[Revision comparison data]
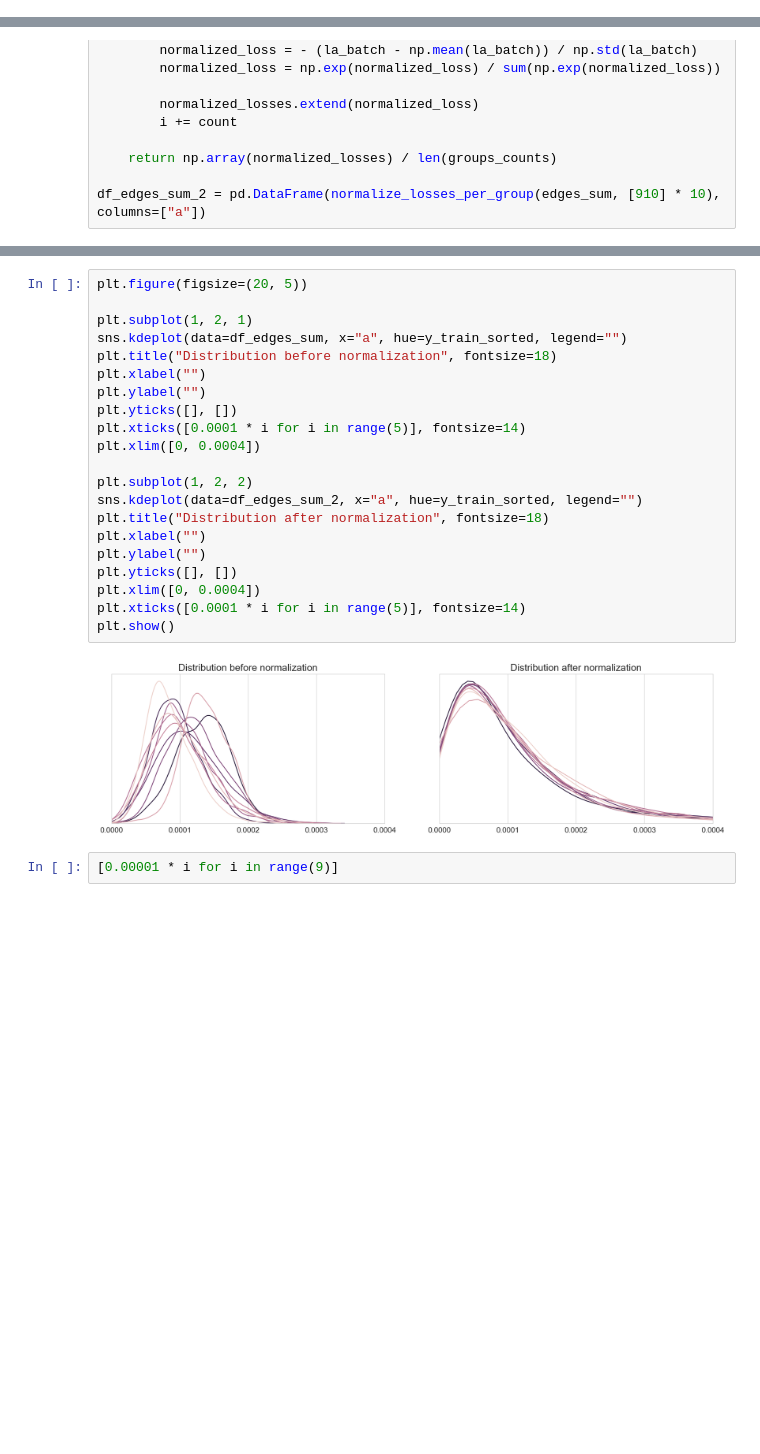
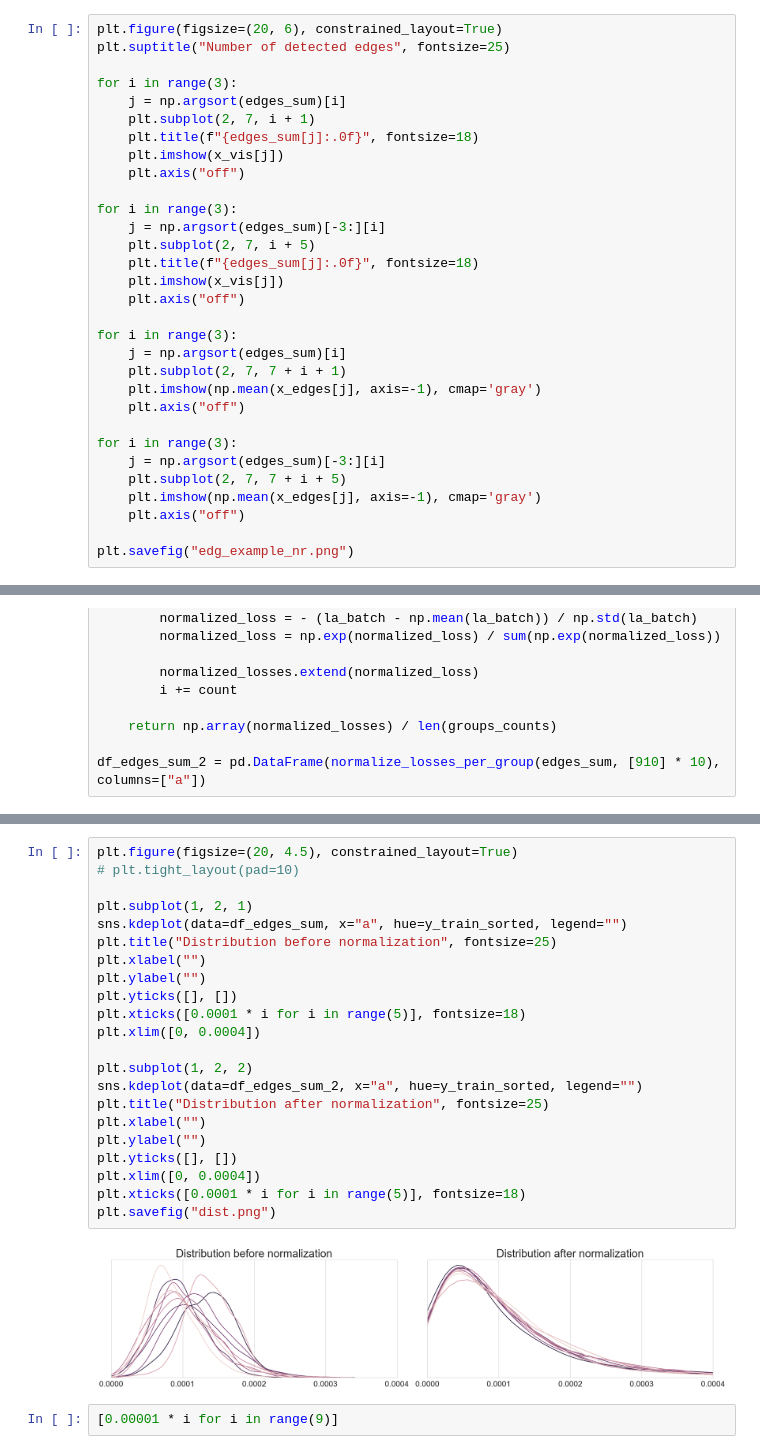
Before and after one commit to dbugajny/CurriculumLearning, a Jupyter notebook: notebooks/visual_edges.ipynb, the cells around one changed output, grey strips where cells are left out. Drawn from its saved outputs; the diff is of its cells as text; blank space fills up the shorter version.

```diff
--- a/notebooks/visual_edges.ipynb
+++ b/notebooks/visual_edges.ipynb
@@ -72,0 +103,31 @@ df_edges_sum = pd.DataFrame(edges_sum, columns=["a"]) / np.sum(edges_sum)
+# %%
+plt.figure(figsize=(20, 6), constrained_layout=True)
+plt.suptitle("Number of detected edges", fontsize=25)
+
+for i in range(3):
+    j = np.argsort(edges_sum)[i]
+    plt.subplot(2, 7, i + 1)
+    plt.title(f"{edges_sum[j]:.0f}", fontsize=18)
+    plt.imshow(x_vis[j])
+    plt.axis("off")
+
+for i in range(3):
+    j = np.argsort(edges_sum)[-3:][i]
+    plt.subplot(2, 7, i + 5)
+    plt.title(f"{edges_sum[j]:.0f}", fontsize=18)
+    plt.imshow(x_vis[j])
+    plt.axis("off")
+
+for i in range(3):
+    j = np.argsort(edges_sum)[i]
+    plt.subplot(2, 7, 7 + i + 1)
+    plt.imshow(np.mean(x_edges[j], axis=-1), cmap='gray')
+    plt.axis("off")
+
+for i in range(3):
+    j = np.argsort(edges_sum)[-3:][i]
+    plt.subplot(2, 7, 7 + i + 5)
+    plt.imshow(np.mean(x_edges[j], axis=-1), cmap='gray')
+    plt.axis("off")
+
+plt.savefig("edg_example_nr.png")
@@ -89,26 +168,27 @@ df_edges_sum_2 = pd.DataFrame(normalize_losses_per_group(edges_sum, [910] * 10),
 # %%
-plt.figure(figsize=(20, 5))
+plt.figure(figsize=(20, 4.5), constrained_layout=True)
+# plt.tight_layout(pad=10)
 
 plt.subplot(1, 2, 1)
 sns.kdeplot(data=df_edges_sum, x="a", hue=y_train_sorted, legend="")
-plt.title("Distribution before normalization", fontsize=18)
+plt.title("Distribution before normalization", fontsize=25)
 plt.xlabel("")
 plt.ylabel("")
 plt.yticks([], [])
-plt.xticks([0.0001 * i for i in range(5)], fontsize=14)
+plt.xticks([0.0001 * i for i in range(5)], fontsize=18)
 plt.xlim([0, 0.0004])
 
 plt.subplot(1, 2, 2)
 sns.kdeplot(data=df_edges_sum_2, x="a", hue=y_train_sorted, legend="")
-plt.title("Distribution after normalization", fontsize=18)
+plt.title("Distribution after normalization", fontsize=25)
 plt.xlabel("")
 plt.ylabel("")
 plt.yticks([], [])
 plt.xlim([0, 0.0004])
-plt.xticks([0.0001 * i for i in range(5)], fontsize=14)
-plt.show()
+plt.xticks([0.0001 * i for i in range(5)], fontsize=18)
+plt.savefig("dist.png")
 # %% [output]
-[figure, old version]
+[figure, new version]
 # %%
 [0.00001 * i for i in range(9)]
 # %% [output]
```
Also changed, not shown: parts of 7 cells of this notebook, 3 other files.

• The task: Across the entries, state how many lines contain "subplot", giving the number only.

• Output: 6